EXERCISE –
Tally the lines below that hold the string "deployment", and report the tally by itself.
>>>
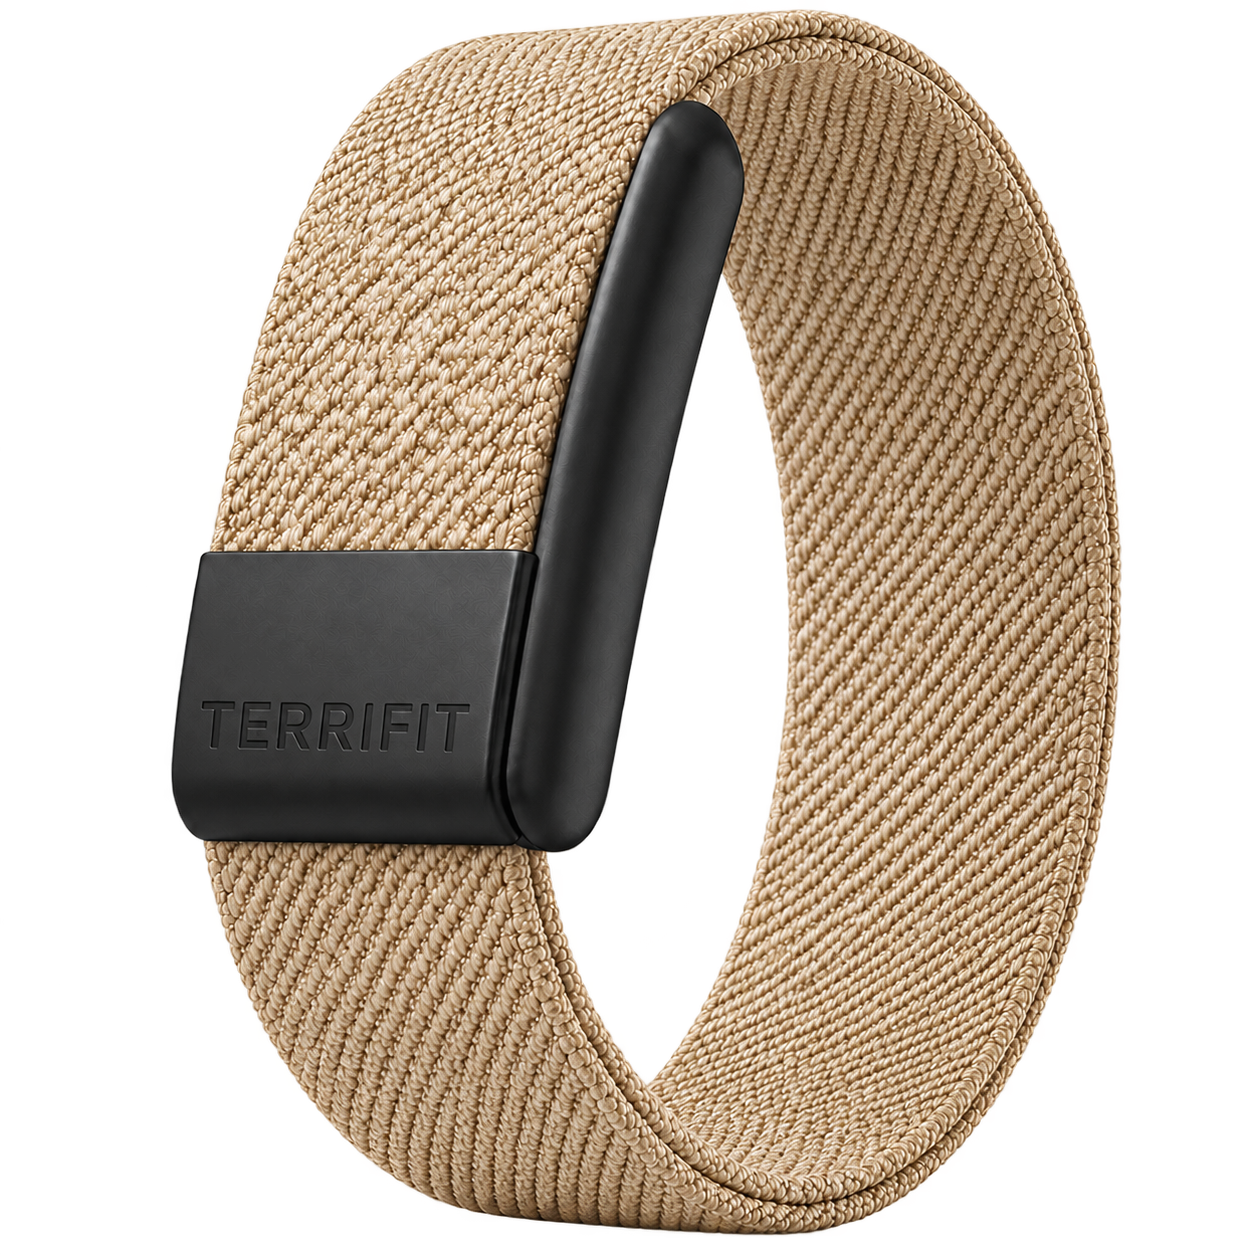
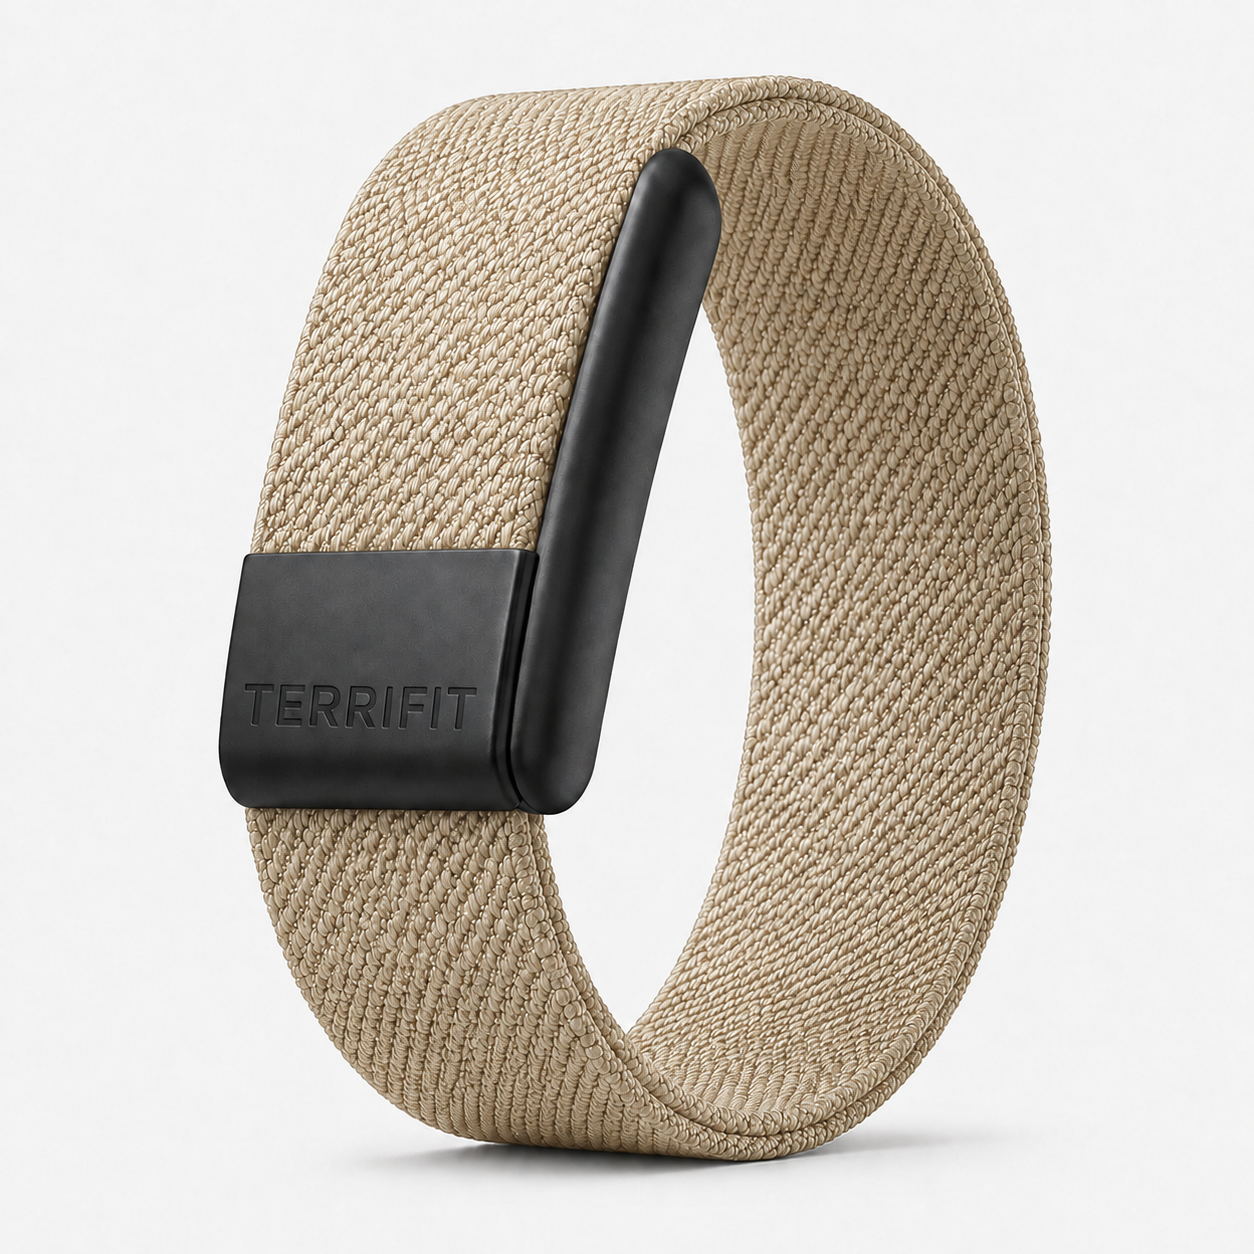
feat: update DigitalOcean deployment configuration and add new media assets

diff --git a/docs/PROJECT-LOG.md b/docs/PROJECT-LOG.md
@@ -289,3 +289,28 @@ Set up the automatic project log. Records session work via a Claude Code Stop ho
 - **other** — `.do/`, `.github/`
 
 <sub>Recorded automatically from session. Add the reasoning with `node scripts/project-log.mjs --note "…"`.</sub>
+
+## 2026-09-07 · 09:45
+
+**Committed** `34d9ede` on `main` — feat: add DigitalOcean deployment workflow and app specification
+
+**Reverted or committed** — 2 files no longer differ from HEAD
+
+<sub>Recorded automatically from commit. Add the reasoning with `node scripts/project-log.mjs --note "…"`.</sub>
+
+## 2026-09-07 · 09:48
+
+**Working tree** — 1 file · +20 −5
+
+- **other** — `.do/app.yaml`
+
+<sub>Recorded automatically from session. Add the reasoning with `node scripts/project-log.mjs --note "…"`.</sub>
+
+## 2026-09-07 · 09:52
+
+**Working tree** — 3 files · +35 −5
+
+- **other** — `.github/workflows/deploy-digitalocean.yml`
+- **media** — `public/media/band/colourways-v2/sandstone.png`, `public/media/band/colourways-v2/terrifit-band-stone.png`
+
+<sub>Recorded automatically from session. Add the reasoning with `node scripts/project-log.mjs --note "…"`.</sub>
<<<
>>>
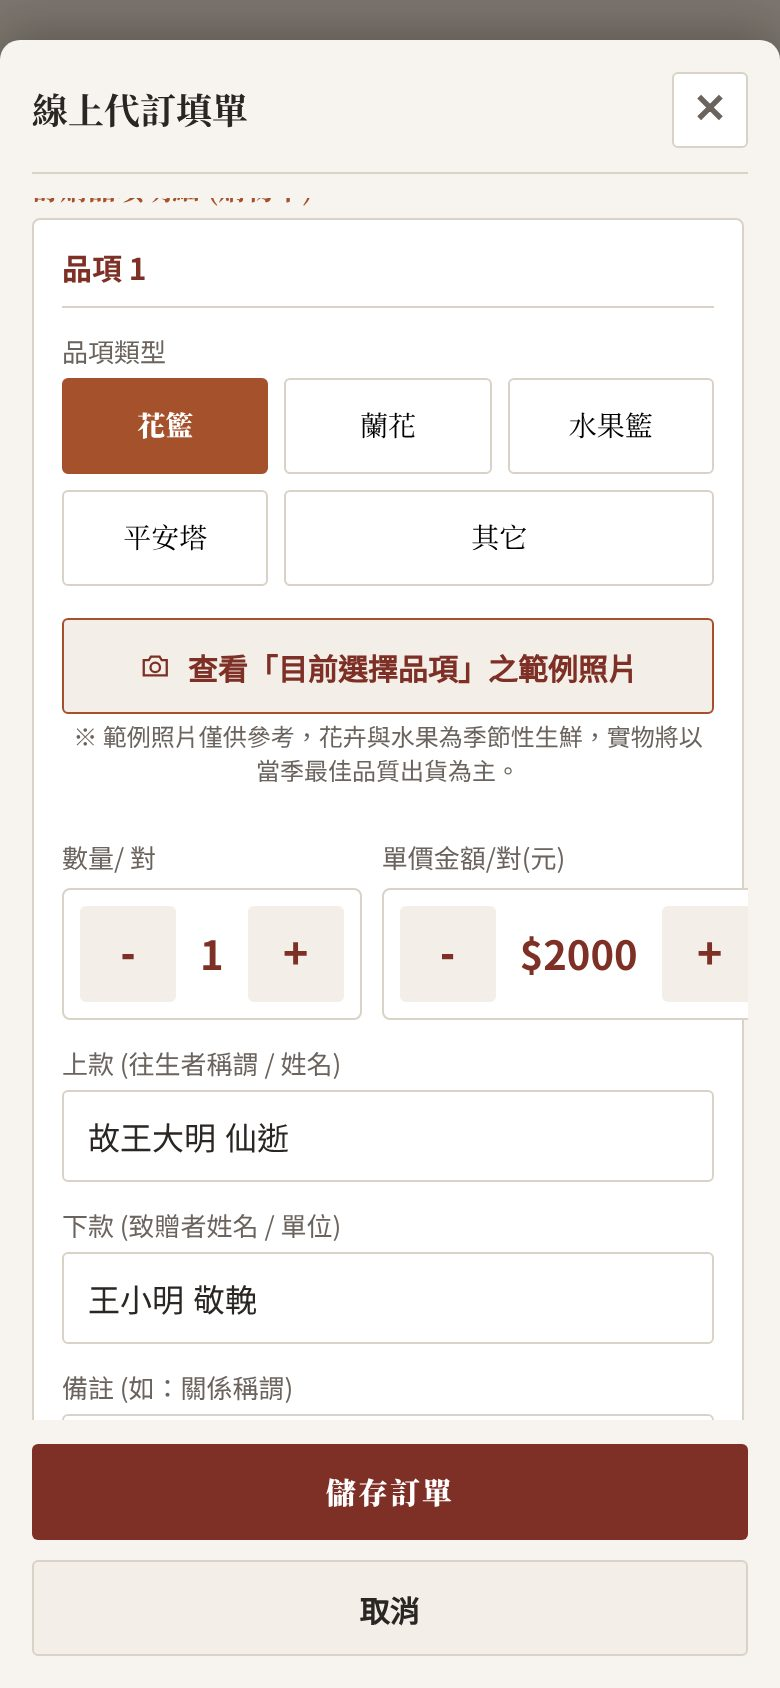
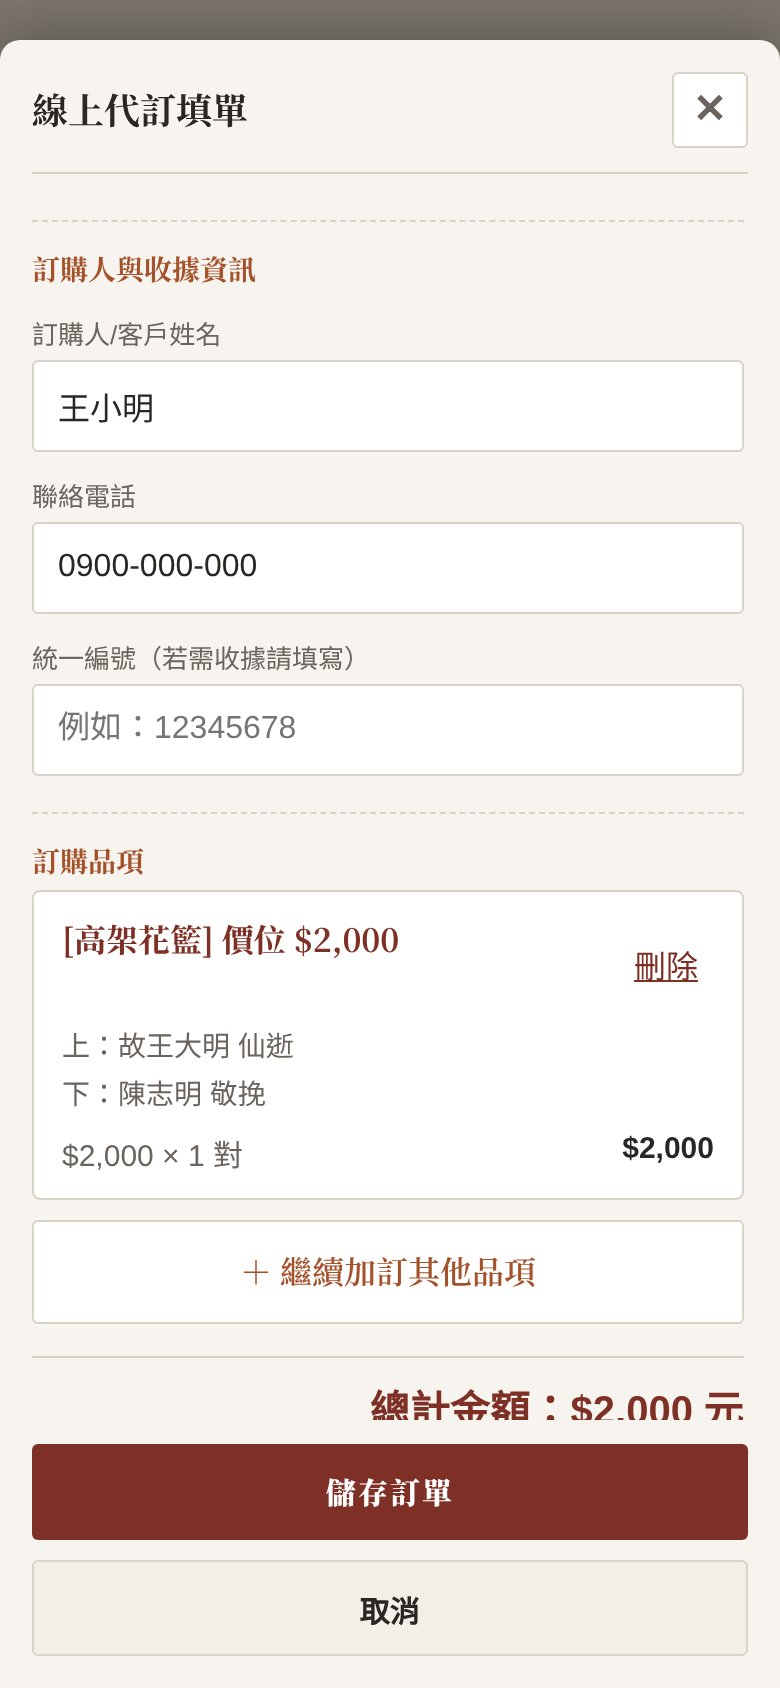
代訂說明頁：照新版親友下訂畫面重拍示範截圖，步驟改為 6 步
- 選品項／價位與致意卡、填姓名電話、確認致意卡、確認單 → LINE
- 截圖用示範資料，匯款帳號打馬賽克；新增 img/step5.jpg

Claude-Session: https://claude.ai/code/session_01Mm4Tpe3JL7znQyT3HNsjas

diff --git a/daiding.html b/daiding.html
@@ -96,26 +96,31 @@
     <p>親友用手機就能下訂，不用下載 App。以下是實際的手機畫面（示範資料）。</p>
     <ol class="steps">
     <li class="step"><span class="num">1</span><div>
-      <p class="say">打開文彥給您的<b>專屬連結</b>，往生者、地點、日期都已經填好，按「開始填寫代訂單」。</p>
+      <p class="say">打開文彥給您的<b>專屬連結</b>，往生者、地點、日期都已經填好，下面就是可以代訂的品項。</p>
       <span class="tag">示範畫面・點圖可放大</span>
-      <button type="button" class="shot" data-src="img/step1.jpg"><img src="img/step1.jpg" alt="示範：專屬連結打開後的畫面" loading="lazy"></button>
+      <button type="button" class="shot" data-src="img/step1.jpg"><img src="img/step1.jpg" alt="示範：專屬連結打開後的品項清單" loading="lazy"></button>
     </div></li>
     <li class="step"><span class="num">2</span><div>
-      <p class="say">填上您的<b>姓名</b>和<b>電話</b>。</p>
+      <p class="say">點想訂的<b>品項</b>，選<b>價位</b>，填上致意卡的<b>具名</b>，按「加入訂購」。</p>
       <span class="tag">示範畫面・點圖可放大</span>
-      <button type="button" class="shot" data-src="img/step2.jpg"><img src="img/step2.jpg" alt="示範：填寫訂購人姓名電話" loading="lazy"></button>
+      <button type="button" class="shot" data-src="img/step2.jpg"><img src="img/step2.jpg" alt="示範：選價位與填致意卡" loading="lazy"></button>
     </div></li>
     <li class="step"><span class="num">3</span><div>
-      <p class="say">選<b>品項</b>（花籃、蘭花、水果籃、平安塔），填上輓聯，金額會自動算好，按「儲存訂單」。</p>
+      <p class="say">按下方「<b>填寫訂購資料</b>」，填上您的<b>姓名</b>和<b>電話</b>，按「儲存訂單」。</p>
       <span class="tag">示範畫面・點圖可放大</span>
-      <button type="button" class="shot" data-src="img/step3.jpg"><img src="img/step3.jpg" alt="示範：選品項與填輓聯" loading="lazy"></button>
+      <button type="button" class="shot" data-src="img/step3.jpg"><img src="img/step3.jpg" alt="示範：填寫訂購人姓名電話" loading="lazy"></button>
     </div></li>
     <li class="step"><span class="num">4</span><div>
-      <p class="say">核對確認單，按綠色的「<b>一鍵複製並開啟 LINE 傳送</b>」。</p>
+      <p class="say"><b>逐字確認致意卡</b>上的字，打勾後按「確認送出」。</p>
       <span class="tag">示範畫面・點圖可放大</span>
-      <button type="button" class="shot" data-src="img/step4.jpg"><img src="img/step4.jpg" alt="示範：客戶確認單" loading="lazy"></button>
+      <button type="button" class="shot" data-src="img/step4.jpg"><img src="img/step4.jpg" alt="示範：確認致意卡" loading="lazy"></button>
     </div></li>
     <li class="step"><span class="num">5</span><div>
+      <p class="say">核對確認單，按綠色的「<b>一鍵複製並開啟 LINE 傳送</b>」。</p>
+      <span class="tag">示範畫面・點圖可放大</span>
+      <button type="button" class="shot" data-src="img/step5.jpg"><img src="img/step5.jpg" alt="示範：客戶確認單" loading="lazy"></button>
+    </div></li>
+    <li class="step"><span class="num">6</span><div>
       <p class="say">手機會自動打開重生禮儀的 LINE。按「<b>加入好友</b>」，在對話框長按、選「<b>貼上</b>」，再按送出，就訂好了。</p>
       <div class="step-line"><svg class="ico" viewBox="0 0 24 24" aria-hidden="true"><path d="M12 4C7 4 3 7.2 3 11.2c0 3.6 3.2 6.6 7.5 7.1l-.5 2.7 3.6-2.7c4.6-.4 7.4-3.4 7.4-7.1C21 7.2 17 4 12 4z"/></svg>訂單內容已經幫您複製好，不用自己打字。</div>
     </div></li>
<<<
ANSWER TO THIS EXERCISE –
2